(Records from a collection)
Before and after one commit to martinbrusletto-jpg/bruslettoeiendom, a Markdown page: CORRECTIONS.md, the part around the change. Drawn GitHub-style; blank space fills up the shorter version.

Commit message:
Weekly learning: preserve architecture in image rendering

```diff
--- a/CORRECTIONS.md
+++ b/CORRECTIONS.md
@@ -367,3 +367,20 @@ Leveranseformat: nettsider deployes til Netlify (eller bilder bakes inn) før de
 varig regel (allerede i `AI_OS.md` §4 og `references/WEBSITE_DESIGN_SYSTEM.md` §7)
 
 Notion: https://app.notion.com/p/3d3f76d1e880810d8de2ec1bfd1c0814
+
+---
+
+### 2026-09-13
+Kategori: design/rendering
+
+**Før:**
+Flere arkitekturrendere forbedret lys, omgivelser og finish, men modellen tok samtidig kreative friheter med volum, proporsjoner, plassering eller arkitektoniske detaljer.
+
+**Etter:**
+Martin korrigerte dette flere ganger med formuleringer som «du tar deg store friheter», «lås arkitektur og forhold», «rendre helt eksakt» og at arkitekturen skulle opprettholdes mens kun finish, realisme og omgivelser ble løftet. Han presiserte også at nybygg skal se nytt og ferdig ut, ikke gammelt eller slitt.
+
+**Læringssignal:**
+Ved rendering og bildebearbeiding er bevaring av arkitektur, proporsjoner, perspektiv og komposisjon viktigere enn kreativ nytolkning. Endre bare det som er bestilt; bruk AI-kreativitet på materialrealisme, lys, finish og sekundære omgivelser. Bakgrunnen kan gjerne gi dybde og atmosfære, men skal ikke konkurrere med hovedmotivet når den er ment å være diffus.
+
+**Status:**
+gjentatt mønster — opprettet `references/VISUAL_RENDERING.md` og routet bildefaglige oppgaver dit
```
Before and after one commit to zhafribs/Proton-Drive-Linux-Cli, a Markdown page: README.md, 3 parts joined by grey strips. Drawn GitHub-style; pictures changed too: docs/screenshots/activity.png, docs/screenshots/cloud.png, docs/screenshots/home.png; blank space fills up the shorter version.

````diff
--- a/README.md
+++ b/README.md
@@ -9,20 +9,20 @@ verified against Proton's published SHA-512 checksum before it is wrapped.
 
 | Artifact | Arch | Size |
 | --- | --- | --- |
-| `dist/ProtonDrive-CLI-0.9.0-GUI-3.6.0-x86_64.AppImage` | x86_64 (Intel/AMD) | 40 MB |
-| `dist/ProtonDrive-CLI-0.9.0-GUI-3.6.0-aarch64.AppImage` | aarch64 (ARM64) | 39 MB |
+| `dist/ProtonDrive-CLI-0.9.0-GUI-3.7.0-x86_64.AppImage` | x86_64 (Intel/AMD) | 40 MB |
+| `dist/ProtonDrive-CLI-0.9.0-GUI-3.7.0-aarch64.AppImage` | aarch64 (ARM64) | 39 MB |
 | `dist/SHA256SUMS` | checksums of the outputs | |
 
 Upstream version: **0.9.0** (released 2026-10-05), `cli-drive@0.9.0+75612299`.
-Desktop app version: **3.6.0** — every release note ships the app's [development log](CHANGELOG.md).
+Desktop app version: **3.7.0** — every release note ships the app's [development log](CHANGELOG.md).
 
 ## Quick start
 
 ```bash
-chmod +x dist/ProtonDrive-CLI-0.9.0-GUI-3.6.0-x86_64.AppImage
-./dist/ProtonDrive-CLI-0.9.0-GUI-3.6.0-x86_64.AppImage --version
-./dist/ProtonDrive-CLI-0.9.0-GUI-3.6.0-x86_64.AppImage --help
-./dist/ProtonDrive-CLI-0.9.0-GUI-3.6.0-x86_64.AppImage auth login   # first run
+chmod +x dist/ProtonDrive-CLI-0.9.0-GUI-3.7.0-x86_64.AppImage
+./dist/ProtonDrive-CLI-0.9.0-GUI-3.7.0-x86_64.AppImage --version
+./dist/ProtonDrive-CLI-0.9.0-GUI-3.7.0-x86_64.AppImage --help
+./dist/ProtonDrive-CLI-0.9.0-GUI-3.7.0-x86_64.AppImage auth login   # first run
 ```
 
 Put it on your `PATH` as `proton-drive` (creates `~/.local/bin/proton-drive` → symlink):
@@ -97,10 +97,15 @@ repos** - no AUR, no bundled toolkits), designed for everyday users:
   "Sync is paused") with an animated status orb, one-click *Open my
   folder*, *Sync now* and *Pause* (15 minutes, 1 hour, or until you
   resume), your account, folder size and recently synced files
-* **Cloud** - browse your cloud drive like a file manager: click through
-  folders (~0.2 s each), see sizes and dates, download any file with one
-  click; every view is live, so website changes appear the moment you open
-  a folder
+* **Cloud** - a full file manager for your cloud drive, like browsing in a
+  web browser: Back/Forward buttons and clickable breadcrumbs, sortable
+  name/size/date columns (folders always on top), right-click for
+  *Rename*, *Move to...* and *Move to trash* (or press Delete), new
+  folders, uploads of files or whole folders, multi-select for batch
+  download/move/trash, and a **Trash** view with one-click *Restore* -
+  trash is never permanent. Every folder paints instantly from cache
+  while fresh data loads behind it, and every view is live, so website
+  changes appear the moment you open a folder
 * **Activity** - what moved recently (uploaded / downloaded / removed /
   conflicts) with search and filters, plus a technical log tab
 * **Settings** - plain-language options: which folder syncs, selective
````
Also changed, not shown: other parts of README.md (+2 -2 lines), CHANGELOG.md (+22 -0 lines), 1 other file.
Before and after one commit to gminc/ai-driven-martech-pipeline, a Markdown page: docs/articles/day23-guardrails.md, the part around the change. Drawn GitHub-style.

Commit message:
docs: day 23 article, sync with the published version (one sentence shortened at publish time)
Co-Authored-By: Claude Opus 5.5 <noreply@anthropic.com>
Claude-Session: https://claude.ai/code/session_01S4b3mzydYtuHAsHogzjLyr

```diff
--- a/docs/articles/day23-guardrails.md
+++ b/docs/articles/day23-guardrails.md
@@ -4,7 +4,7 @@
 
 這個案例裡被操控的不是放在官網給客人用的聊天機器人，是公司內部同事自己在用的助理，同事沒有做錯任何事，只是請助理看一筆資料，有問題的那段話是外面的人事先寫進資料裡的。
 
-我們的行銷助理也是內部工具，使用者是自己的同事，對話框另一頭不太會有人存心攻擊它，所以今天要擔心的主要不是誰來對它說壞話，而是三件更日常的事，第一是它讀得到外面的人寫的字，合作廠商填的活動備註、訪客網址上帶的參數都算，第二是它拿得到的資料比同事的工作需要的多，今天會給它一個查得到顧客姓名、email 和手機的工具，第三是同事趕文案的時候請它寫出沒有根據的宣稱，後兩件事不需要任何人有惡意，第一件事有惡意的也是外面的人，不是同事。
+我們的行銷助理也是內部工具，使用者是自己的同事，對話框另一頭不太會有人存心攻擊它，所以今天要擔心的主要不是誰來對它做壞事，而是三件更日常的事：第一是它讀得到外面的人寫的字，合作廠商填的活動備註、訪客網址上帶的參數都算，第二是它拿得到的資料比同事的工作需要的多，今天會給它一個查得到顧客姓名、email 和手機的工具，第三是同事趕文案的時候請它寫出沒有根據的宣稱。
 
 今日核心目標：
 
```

#### Aim of the task:
Please return every line of the records above that contains the word "your".

#### Result of this exercise:
 Put it on your `PATH` as `proton-drive` (creates `~/.local/bin/proton-drive` → symlink):
   resume), your account, folder size and recently synced files
-* **Cloud** - browse your cloud drive like a file manager: click through
+* **Cloud** - a full file manager for your cloud drive, like browsing in a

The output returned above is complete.